THE DATA:
• • • •

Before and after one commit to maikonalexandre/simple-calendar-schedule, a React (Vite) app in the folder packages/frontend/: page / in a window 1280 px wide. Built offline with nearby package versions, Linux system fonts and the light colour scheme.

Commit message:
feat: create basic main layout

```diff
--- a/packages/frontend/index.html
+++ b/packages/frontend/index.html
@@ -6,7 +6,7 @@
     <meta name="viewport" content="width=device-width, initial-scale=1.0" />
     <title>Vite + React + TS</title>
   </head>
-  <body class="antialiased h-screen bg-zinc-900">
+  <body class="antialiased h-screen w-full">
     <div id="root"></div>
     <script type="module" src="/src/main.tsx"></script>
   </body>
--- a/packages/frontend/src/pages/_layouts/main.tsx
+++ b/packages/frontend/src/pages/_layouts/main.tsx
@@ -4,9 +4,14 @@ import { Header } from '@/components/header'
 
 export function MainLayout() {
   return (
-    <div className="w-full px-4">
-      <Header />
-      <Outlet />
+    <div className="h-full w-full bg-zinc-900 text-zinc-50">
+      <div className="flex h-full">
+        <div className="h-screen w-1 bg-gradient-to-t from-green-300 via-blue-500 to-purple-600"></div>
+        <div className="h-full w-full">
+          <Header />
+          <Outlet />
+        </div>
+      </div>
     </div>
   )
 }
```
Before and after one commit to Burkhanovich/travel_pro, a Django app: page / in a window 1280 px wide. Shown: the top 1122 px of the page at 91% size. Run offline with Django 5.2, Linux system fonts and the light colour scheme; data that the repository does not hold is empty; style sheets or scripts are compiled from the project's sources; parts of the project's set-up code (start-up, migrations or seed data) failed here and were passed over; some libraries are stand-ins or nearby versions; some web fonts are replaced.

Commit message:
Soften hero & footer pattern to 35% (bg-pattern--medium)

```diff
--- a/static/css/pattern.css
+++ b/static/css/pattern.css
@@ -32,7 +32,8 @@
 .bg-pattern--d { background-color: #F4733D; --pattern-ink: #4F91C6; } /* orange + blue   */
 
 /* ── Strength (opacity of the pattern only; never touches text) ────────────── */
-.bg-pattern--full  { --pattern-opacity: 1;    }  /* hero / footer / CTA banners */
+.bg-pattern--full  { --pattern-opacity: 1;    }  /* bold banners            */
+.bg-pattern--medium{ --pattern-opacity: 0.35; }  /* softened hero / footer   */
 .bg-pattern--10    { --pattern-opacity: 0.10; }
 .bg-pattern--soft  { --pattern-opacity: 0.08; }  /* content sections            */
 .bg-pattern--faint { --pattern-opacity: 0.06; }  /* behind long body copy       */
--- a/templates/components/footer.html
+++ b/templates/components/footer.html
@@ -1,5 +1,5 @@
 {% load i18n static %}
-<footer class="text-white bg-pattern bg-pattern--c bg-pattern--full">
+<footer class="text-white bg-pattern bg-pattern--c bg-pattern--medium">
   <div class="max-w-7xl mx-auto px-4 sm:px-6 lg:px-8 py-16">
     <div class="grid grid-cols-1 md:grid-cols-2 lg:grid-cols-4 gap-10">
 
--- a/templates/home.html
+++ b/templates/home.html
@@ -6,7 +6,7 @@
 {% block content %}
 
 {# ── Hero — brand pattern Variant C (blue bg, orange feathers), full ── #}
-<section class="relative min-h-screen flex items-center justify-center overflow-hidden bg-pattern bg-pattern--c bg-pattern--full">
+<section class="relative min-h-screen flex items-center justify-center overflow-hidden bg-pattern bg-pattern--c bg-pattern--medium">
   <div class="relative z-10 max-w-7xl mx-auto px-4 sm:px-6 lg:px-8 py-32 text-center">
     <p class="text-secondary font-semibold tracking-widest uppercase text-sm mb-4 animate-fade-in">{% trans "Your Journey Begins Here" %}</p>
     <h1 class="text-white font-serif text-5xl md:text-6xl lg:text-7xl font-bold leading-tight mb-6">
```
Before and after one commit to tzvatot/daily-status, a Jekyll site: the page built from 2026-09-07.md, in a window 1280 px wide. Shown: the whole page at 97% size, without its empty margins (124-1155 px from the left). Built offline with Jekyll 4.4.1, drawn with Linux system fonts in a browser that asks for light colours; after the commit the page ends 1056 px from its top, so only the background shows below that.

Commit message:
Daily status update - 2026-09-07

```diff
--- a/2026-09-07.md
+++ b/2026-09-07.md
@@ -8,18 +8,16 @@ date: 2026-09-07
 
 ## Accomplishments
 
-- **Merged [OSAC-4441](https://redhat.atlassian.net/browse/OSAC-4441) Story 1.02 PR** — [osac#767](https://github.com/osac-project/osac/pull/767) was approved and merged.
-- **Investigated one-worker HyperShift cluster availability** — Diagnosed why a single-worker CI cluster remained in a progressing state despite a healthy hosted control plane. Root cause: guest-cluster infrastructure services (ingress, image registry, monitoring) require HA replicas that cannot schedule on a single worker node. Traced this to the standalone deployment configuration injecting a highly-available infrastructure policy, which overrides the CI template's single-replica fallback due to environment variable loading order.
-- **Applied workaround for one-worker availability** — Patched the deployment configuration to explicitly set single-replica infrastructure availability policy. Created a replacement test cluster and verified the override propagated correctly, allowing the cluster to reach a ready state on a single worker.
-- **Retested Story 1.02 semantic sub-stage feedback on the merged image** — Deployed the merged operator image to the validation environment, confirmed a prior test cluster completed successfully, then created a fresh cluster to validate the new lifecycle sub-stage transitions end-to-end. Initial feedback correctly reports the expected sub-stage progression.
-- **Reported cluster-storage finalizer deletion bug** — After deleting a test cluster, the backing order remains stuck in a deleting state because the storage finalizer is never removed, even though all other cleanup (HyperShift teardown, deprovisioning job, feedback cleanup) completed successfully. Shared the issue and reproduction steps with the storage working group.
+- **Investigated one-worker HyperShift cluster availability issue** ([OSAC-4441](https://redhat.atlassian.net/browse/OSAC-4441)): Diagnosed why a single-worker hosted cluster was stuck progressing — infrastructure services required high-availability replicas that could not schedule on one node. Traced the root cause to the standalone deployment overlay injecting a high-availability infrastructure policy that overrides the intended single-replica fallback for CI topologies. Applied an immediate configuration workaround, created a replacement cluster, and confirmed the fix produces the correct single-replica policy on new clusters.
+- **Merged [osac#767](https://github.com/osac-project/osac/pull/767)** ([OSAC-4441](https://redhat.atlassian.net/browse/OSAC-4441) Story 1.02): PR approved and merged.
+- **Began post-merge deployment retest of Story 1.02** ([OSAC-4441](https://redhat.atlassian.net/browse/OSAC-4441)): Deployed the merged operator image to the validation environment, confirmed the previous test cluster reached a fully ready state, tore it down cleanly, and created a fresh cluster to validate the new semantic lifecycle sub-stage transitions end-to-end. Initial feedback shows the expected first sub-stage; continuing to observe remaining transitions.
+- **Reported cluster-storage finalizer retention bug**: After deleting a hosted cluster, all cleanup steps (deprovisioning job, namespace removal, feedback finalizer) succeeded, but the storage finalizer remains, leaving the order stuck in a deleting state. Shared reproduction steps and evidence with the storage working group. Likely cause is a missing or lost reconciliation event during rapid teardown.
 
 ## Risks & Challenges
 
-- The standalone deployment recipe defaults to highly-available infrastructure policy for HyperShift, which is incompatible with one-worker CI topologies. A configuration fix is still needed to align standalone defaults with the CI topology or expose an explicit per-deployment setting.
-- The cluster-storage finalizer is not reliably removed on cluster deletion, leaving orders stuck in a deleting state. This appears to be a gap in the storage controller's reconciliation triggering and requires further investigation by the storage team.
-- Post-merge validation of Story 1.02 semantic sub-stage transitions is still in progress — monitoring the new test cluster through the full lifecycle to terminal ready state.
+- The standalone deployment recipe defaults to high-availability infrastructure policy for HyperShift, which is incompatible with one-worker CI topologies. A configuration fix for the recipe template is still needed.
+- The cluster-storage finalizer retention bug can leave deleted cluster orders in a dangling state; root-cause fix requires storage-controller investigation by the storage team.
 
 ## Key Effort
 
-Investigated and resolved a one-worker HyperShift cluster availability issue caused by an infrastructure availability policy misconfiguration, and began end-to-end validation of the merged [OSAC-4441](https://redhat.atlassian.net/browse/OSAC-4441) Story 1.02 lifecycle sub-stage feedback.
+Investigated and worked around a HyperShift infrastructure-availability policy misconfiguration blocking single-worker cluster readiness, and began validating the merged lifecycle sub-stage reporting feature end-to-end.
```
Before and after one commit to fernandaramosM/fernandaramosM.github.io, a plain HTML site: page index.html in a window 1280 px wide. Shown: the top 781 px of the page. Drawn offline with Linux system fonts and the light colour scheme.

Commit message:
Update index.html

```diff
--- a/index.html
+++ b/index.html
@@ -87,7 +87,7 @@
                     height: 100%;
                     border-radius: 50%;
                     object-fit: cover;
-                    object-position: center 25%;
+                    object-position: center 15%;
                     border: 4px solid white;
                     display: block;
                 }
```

• • • •

EXERCISE DETAILS: Present each line from the listing that holds the string "validation".

OUTPUT FOR THIS TASK:
-- **Retested Story 1.02 semantic sub-stage feedback on the merged image** — Deployed the merged operator image to the validation environment, confirmed a prior test cluster completed successfully, then created a fresh cluster to validate the new lifecycle sub-stage transitions end-to-end. Initial feedback correctly reports the expected sub-stage progression.
+- **Began post-merge deployment retest of Story 1.02** ([OSAC-4441](https://redhat.atlassian.net/browse/OSAC-4441)): Deployed the merged operator image to the validation environment, confirmed the previous test cluster reached a fully ready state, tore it down cleanly, and created a fresh cluster to validate the new semantic lifecycle sub-stage transitions end-to-end. Initial feedback shows the expected first sub-stage; continuing to observe remaining transitions.
-- Post-merge validation of Story 1.02 semantic sub-stage transitions is still in progress — monitoring the new test cluster through the full lifecycle to terminal ready state.
-Investigated and resolved a one-worker HyperShift cluster availability issue caused by an infrastructure availability policy misconfiguration, and began end-to-end validation of the merged [OSAC-4441](https://redhat.atlassian.net/browse/OSAC-4441) Story 1.02 lifecycle sub-stage feedback.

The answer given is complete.